A case in point, an article penned today by John F. Burns, and titled ‘Plotting doubted in WikiLeaks case‘. The very title is extraordinary: it is, firstly, not the ‘WikiLeaks case'; if Swedish prosecutors determine that there is a case, then it will be a case involving Julian Assange. But secondly, note how the grammar neatly eliminates the doubters, and replaces them with an apparently universal ‘plotting doubted’.
When you begin to read the actual article, you then find this suppression of the doubters again, this time in the form of ex-nomination: ‘those who say they have detailed knowledge of the case discount conspiracy theories linking it to efforts to discredit WikiLeaks’. Unless the journalist identifies whom he is referring to, then strictly speaking, he is producing a categorically false representation: one of those who presumably has ‘detailed knowledge of the case’ is Assange, and as far as I know, he’s by no means ‘discounting conspiracy theories’.
What is perhaps most insulting is the way in which the paper then goes on to effectively legitimate the views of what may well be one or more interested parties in any conspiracy:’…the conspiratorial view has found no backing from the prosecutor’s office, where the senior prosecutor in charge of the case, Eva Finne, said Monday that nothing she knew of the case suggested that there had been any outside involvement in the events that led the two women to make their accusations against Mr. Assange.’ Pardon me for stating the obvious, but would Mr Burns, and the NY Times actually expect the senior prosecutor to say that there was evidence of a conspiracy?
To quote, finally, an unidentified ‘close friend’ of Assange’s in the way that the paper does is nothing short of scandalous—the potential for manipulation either way (for or against Assange) should be obvious: ‘But one of Mr. Assange’s close friends in Sweden, who said he had discussed the case in detail with Mr. Assange and one of the women, said he was “absolutely sure” that what was involved were personal animosities and grievances that flowed out of brief relationships Mr. Assange had with the women.’ Eh? This is the kind of thing you’d expect to find in The Sun.

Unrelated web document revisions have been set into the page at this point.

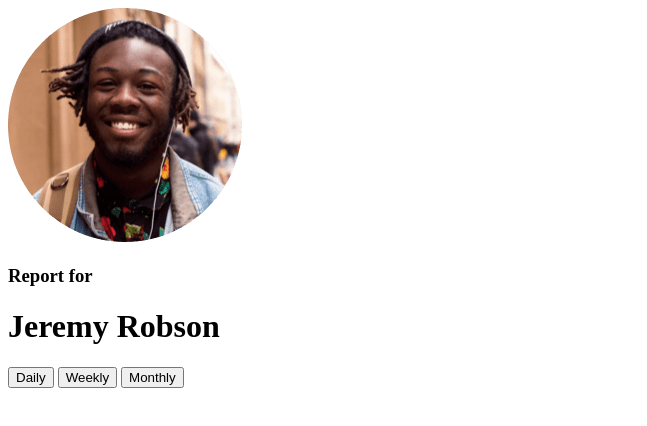
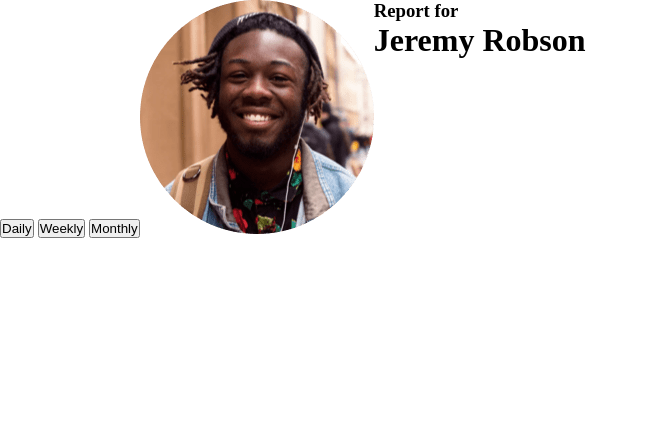
Before and after one commit to MARYAMTEE/time-tracking-dashboard, a plain HTML site: page index.html in a window 1280 px wide. Shown: the whole page, without its empty margins (0-647 px from the left). Drawn offline with Linux system fonts and the light colour scheme.

Commit message:
update index, style and js

```diff
--- a/index.html
+++ b/index.html
@@ -6,13 +6,22 @@
     <title>Time Tracking Dashboard</title>
     <!-- favicon -->
     <link rel="icon" type="image/png" sizes="32x32" href="./images/favicon-32x32.png">
-
+    <!-- JavaScript -->
+    <script src="script.js" defer></script>
+    <!-- CSS -->
+     <link rel="stylesheet" href="style.css">
 </head>
 <body>
     <div class="container">
         <div class="row">
             <div class="col">
-                <div class="owner-info">
+                <div class="owners-info">
+                    <div class="owner-plan">
+                        <button class="daily-btn select-btn">Daily</button>
+                        <button class="weekly-btn select-btn">Weekly</button>
+                        <button class="monthly-btn select-btn">Monthly</button>
+                    </div>
+                    <div class="owner-personal-info">
                         <div class="owner-image">
                             <img src="./images/image-jeremy.png" alt="Owner's image">
                         </div>
@@ -21,12 +30,12 @@
                             <h1>Jeremy Robson</h1>
                         </div>
                     </div>
-                <div class="owner-plan">
-                    <button>Daily</button>
-                    <button>Weekly</button>
-                    <button>Monthly</button>
                 </div>
             </div>
+        </div>
+
+        <div class="info-boxes">
+
         </div>
     </div>
 </body>
--- a/script.js
+++ b/script.js
@@ -0,0 +1,8 @@
+const dailyBtn = document.querySelector(".daily-btn");
+const weeklyBtn = document.querySelector(".weekly-btn");
+const monthlyBtn = document.querySelector(".monthlyBtn");
+const allButtons = document.querySelectorAll(".select-btn");
+
+dailyBtn.addEventListener("click", () => {
+    fetch(/)
+})
--- a/style.css
+++ b/style.css
@@ -0,0 +1,15 @@
+*{
+    margin: 0;
+    padding: 0;
+    box-sizing: border-box;
+}
+
+.owners-info{
+
+    display: flex;
+    align-items: flex-end;
+}
+
+.owner-personal-info{
+    display: flex;
+}
```
Lines whose indentation alone changed are shown as unchanged.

In my view, this is the style of journalism that, after Fox-News-Journalism (which is in a class of its known), has done the most to legitimize the rise of neoliberalism in the United States. Let us not forget that this is also the paper that referred to U.S. military torture as ‘torment’, and as ‘harsh interrogation techniques’.